Baxter was not sure if his memory of the past was a blessing or a curse; the children flocked round him begging to hear tales of the 'abovers' as the old people were called. Bax had been twelve when the nuclear war had destroyed the earth and the few lucky enough to be given shelter had scurried beneath the ground into the subterranean bunkers that were the starting pegs of the new world. He had witnessed the atrocities of war as they reared their head. He had been one of the chosen to take shelter. Baxter kept the children captivated with stories of life above ground. The children of the new world inched towards him on their bellies fearing to miss a word of the enchanted life that the abovers had lived.

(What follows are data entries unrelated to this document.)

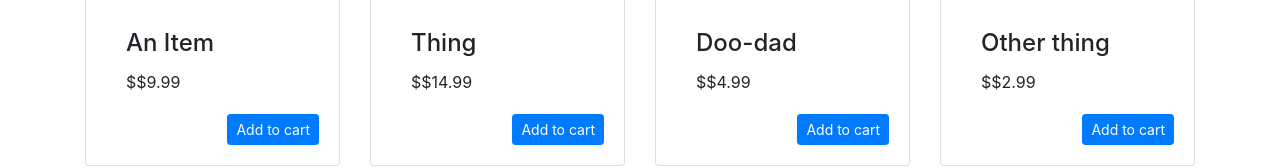
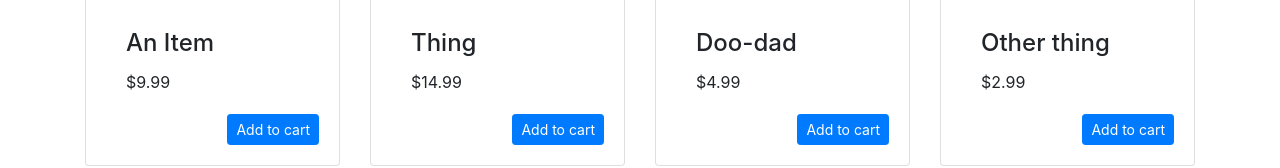
Before and after one commit to raoulnzefa/_tr-vuex-_vue-online-storewith-shopping-cart, a Vue app: page / in a window 1280 px wide. Shown: the part 353-521 px from the top of the page. Built offline with nearby package versions, Linux system fonts and the light colour scheme.

Commit message:
[mod]Item compoの値段の表示を修正

```diff
--- a/src/components/Item.vue
+++ b/src/components/Item.vue
@@ -3,7 +3,7 @@
     <b-card :img-src="image" img-top>
       <b-card-body>
         <b-card-title>{{ name }}</b-card-title>
-        <b-card-text>${{ price|dollars }}</b-card-text>
+        <b-card-text>{{ price|dollars }}</b-card-text>
       </b-card-body>
       <div class="text-right">
         <b-button variant="primary" size="sm" @click="addToCart(invId)">Add to cart</b-button>
@@ -19,6 +19,7 @@ export default {
   name: "Item",
   props: ["name", "price", "image", "invId"],
   filters: {
+    // dollars: function(num){return `$${num/100}`}
     dollars: num => `$${num / 100}`
   },
   methods: {
```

He described for the hundredth time fresh air and the feeling that one derived early on a Sunday morning when you took into your lungs a huge breath of brisk morning air, and then exhaled to the melodic tolling of the church bells calling the holy to worship. He told them of toffee, and chocolate cake fresh baked and eaten still warm, of bonfire night and Christmas. He explained what it was like to swim in a river warmed by the blazing sun. He felt the sting of tears as he reminisced about the smell of sweet hay waking him on the night when he had waited in the stable for his pony, Bliss, to deliver her first foal. How he had felt very small when his father's strong hand had shaken him awake to tell him that he'd slept through the whole event, and that Bliss had someone she would like to introduce him to. Bliss and her foal, Starlight, had both perished in the holocaust of the final war, along with most of his friends and family. Only Baxter his mother and father had been spared due to his fathers expertise in physics; he had been needed for the emergence of the new world.

Baxter at the age of thirty six was the last of the abovers left. They had all died off, many of them fairly soon after the end had come. Some lasted longer, but disease had been rife. In the early days before the new world had formed conditions were appalling for the abovers. Many just didn't want to live any longer.

One of the chosen had been an eminent scientist and geneticist of the old world, his name was Franz Schultz. He had achieved many great advancements in the fight against disease and hunger as the new world developed. However what was acclaimed as his greatest triumph soon became his worst nightmare. He had killed himself in disgrace one night when he could no longer look at the products of his creation.

Professor Schultz had created an innovative serum. It was said this serum would enhance and speed up the natural process of evolution, and would enable the new order to better cope with life underground.

Everybody was vaccinated with the serum. It was hailed a great success. Eyesight became eighty percent improved. People could now see perfectly in the dark. The body produced massive levels of vitamins. This meant that such conditions as scurvy, which had run rampant through the people who had not seen sunlight for years, cleared. These conditions were, within a short period of time, obliterated. Joints remained supple and failed to stiffen if huddled for long periods of time when mining out the tunnels. Most important of all the changes was the fact that gradually the need for oxygen was reduced.

Professor Schultz was proclaimed a hero. Thousands of years of evolution had been condensed into a matter of months. However the pedestal that Franz was elevated on began to revolve, and soon it was spinning out of control. There were those who had warned caution, but initial testing had far exceeded their expectations. It was decreed that the entire colony be vaccinated.

The first child to be born after the mass immunization was little Helen Jenkins. Baxter had come to know the Jenkins family well. Like all parents to be, they were excited and impatient for the birth of their first child. The pregnancy had progressed well with no sign of distress to either mother or baby.

The delivery was perhaps a little longer than would be expected, but word had it that you could hear the screams of Mary Jenkins all the way to sector seven when her baby was finally placed in her arms.

The child was sightless. White depressed orbs lay where the eyes should have been. After all there was no longer a need of sight in the darkness. The evolutionary process hadn't taken into account the fact that an advanced lighting system had been installed throughout the new world. The nose of the child had become elongated and rounded. A perfect implement for burrowing. Legs and arms had receded into the body. The new streamline shape of the child's torso was white and smooth. the skin had no pigment, for no sun would ever shine on it. Many such children had followed. The spawn of the new world. Baxter had seen creatures like them on the surface, albeit much smaller and thinner.

They had been called Worms.

Baxter took one last look at the beautiful sunrise tattoo emblazoned on his chest, and then put on his shirt; another day was about to begin in Utopia.